540 Madison Oak,
San Antonio, TX 78258
(Stone Oak Medical Office Bld. at North Central Baptist Hospital)
Live Oak Office
12413 Judson Rd., Suite 250
Live Oak, TX 78233
TARSAL TUNNEL SYNDROME
Heel Pain Caused by Tarsal Tunnel Syndrome
Tarsal tunnel syndrome is one of the more common of the less common causes of heel pain. The posterior tibial nerve is the main nerve to the bottom of the foot, its fibers taking origin from nerve roots L5, S1. The posterior tibial nerve travels through a canal along the inside of the ankle on its way to the sole of the foot. It is most likely to become squeezed or entrapped in that canal, the canal also being known as the tarsal tunnel.
The posterior tibial nerve has two main branches that give sensation to the bottom of the foot, the medial plantar nerve and the lateral plantar nerve. There are some small branches given off from the posterior tibial nerve before it splits into its main two branches known as the medial calcaneal nerves. Uncommonly, the medial calcaneal nerves themselves can become entrapped causing pain right on the bottom of the heel.

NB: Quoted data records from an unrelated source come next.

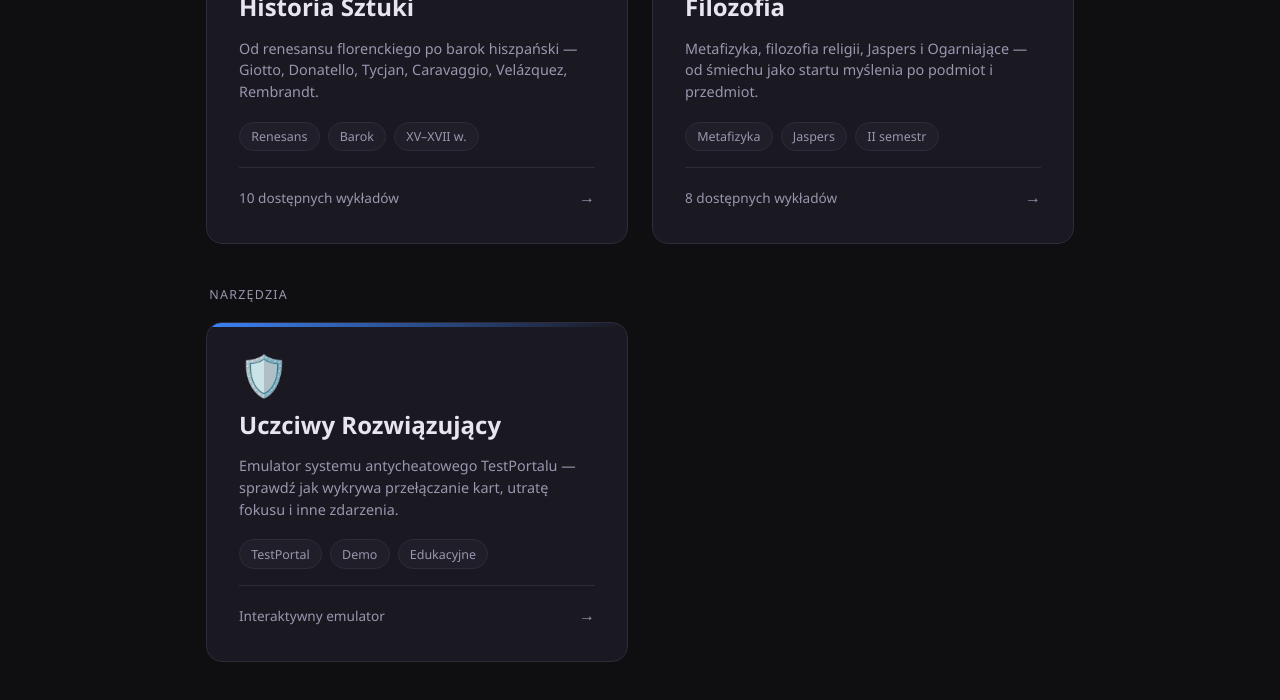
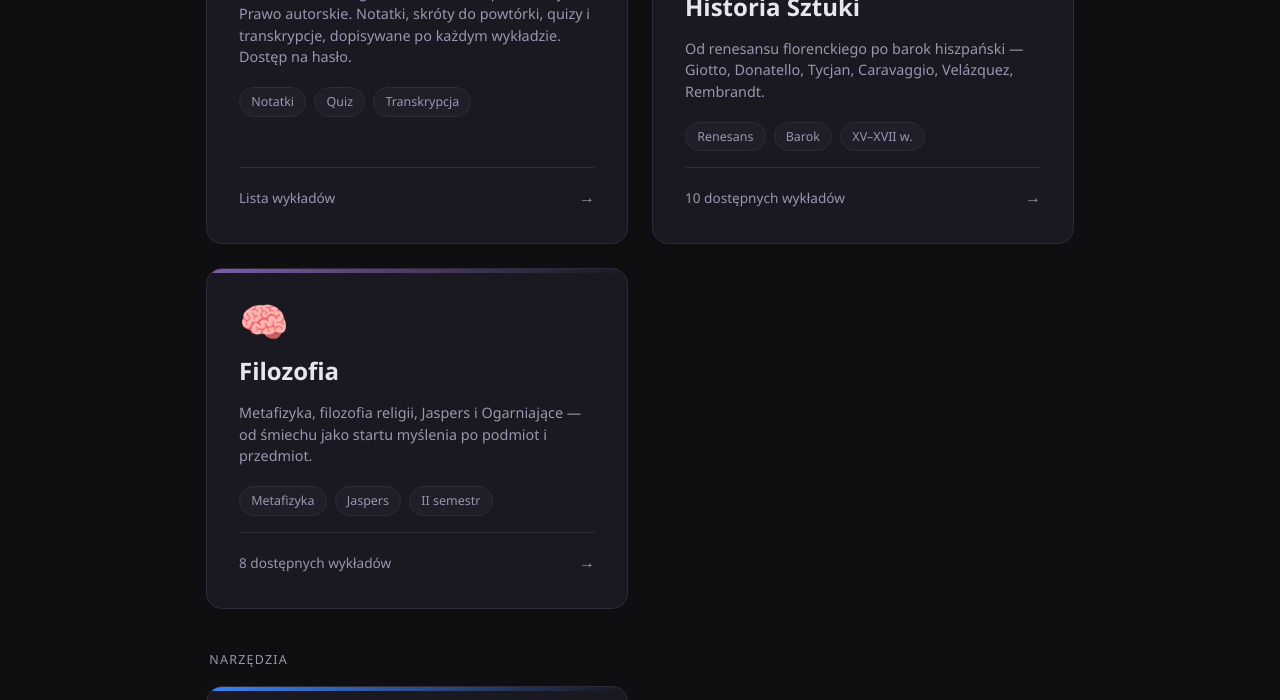
Before and after one commit to janzablocki/intermedia-lol, a plain HTML site: page index.html in a window 1280 px wide. Shown: the part 400-1100 px from the top of the page. Drawn offline with Linux system fonts and the light colour scheme.

Commit message:
Portal: link to this semester's lecture notes

```diff
--- a/index.html
+++ b/index.html
@@ -42,6 +42,20 @@ footer{border-top:1px solid var(--border);padding:2rem;text-align:center;color:v
 
 <div class="container">
   <div class="course-grid">
+
+    <a class="course-card" style="--accent:#93a5ff" href="lectures/">
+      <h2>Semestr zimowy 2026/27</h2>
+      <div class="desc">Historia sztuki, Zagadnienia sztuki współczesnej, Prawo autorskie. Notatki, skróty do powtórki, quizy i transkrypcje, dopisywane po każdym wykładzie. Dostęp na hasło.</div>
+      <div class="meta">
+        <span class="tag">Notatki</span>
+        <span class="tag">Quiz</span>
+        <span class="tag">Transkrypcja</span>
+      </div>
+      <div class="footer">
+        <span class="footer-count">Lista wykładów</span>
+        <span class="footer-arrow">→</span>
+      </div>
+    </a>
 
     <a class="course-card hs" href="historia_sztuki/">
       <div class="icon">🎨</div>
```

The first branch that comes off the lateral plantar nerve is sometimes called "Baxters nerve" and can become entrapped by itself, causing pain at the base of the heel. This is termed "Baxter's neuritis" and its existence is somewhat controversial and unproven.
Pressure or entrapment of the posterior tibial nerve (tarsal tunnel syndrome) can be caused by scar tissue or by "growths" pressing up against the nerve. It has been estimated that as many as 30% of such growths include varicose veins in the tarsal tunnel. Other "growths" may include ganglions (fluid filled cysts) or other tumors, but rarely maligancies.
Testing for tarsal tunnel syndrome often includes an NCV, nerve conduction velocity test. If tarsal tunnel syndrome is found, an MRI may be ordered to look for the existence of a growth which may be pressing up against the nerve.